**WHAT YOU ARE ASKED TO DO**
Which lines of the entries below contain the string "Surveying"? Copy each one.

**DATA FOR THIS EXERCISE**
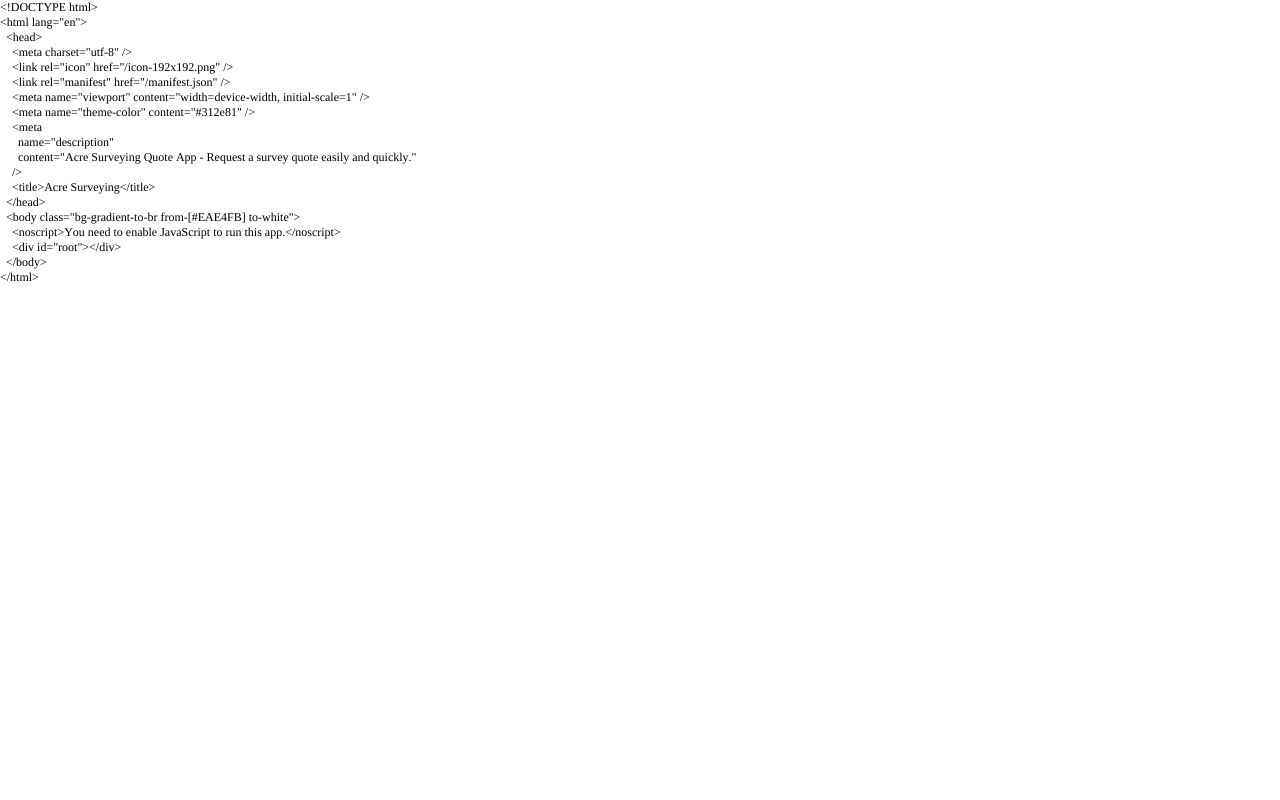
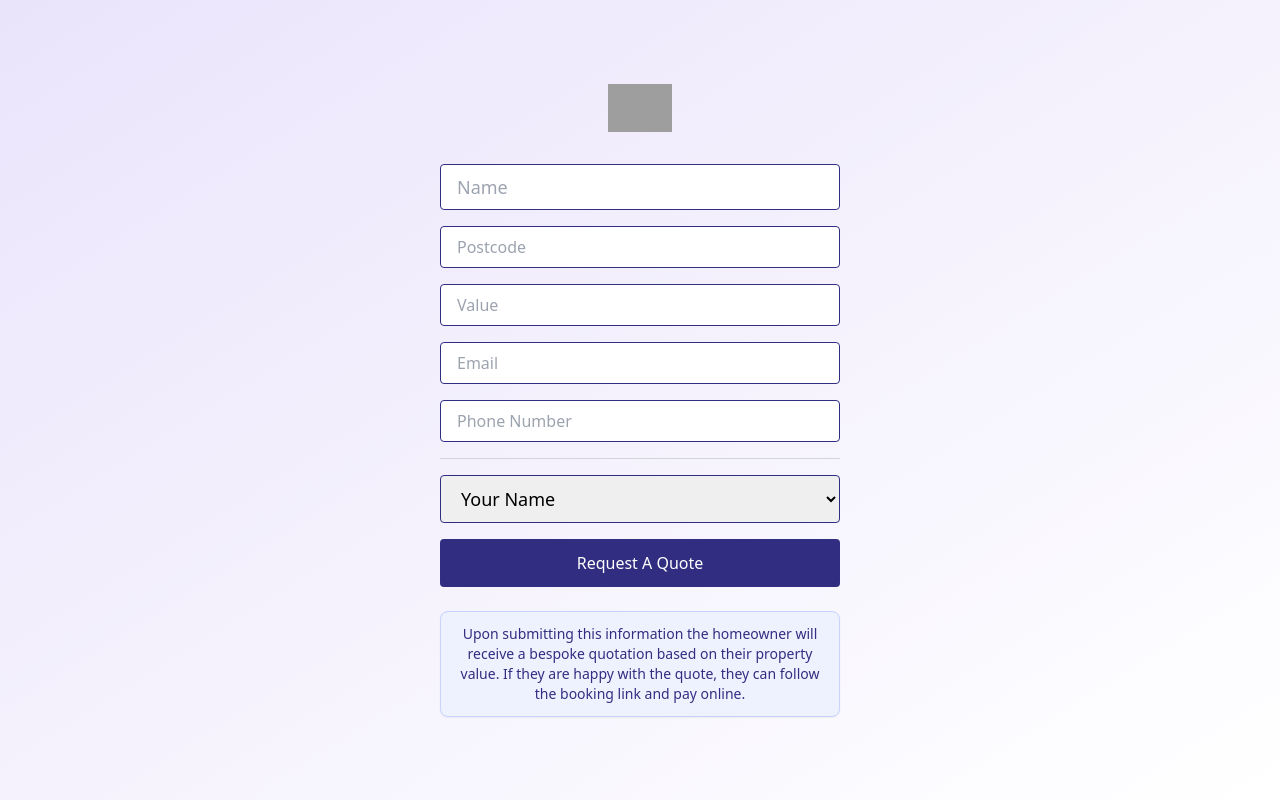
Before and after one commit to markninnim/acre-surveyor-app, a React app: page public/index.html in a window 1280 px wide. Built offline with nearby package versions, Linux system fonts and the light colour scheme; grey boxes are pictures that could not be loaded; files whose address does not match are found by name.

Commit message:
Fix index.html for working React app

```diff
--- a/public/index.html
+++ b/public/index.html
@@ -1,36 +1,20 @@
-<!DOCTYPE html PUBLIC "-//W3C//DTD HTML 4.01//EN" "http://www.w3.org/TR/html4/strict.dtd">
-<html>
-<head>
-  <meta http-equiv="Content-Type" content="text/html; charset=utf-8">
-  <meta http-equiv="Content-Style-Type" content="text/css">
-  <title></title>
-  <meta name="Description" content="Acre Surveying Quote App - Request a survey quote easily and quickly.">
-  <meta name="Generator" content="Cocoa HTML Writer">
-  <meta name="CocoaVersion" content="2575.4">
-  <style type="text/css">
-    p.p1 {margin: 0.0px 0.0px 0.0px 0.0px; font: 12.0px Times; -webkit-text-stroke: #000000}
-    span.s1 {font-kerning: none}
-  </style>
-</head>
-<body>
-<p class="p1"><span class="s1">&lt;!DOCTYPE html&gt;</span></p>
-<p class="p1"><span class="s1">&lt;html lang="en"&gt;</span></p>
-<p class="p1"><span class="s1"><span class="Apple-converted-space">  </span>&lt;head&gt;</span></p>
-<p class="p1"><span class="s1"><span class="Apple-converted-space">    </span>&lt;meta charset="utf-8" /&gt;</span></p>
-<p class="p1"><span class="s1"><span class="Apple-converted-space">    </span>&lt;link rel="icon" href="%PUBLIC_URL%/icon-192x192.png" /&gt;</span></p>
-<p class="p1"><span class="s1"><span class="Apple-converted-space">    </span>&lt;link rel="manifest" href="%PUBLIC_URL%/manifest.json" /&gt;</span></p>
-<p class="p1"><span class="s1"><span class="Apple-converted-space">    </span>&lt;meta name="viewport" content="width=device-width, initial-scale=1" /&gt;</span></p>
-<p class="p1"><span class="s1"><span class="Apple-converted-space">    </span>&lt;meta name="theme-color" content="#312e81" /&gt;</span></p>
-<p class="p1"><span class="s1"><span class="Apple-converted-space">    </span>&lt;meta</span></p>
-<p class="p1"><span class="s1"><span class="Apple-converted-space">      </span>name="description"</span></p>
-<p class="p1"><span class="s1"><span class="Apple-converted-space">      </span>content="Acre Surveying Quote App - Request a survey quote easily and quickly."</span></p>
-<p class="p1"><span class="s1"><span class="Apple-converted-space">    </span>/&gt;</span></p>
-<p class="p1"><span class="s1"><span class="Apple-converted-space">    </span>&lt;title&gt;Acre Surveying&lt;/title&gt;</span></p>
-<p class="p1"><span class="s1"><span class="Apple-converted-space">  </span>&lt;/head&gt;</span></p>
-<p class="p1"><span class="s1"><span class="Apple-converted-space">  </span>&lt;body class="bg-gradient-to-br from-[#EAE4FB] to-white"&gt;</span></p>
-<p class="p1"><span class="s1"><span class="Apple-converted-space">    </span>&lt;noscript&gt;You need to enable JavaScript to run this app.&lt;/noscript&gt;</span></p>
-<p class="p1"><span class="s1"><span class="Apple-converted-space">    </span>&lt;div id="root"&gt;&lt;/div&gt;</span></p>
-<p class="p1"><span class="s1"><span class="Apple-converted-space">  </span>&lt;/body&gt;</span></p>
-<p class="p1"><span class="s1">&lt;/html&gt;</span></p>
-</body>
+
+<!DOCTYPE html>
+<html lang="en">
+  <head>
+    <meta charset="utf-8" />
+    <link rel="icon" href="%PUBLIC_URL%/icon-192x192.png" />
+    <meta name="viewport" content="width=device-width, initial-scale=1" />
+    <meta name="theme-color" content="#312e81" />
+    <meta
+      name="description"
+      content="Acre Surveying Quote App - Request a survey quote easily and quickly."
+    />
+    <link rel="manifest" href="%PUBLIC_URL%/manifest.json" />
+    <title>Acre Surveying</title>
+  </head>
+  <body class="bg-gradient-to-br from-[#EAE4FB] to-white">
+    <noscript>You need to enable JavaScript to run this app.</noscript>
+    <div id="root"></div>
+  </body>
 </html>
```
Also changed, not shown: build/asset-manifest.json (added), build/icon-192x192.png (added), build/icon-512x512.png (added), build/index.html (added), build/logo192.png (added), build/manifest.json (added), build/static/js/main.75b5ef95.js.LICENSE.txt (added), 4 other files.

**EXERCISE OUTPUT**
-  <meta name="Description" content="Acre Surveying Quote App - Request a survey quote easily and quickly.">
-<p class="p1"><span class="s1"><span class="Apple-converted-space">      </span>content="Acre Surveying Quote App - Request a survey quote easily and quickly."</span></p>
-<p class="p1"><span class="s1"><span class="Apple-converted-space">    </span>&lt;title&gt;Acre Surveying&lt;/title&gt;</span></p>
+      content="Acre Surveying Quote App - Request a survey quote easily and quickly."
+    <title>Acre Surveying</title>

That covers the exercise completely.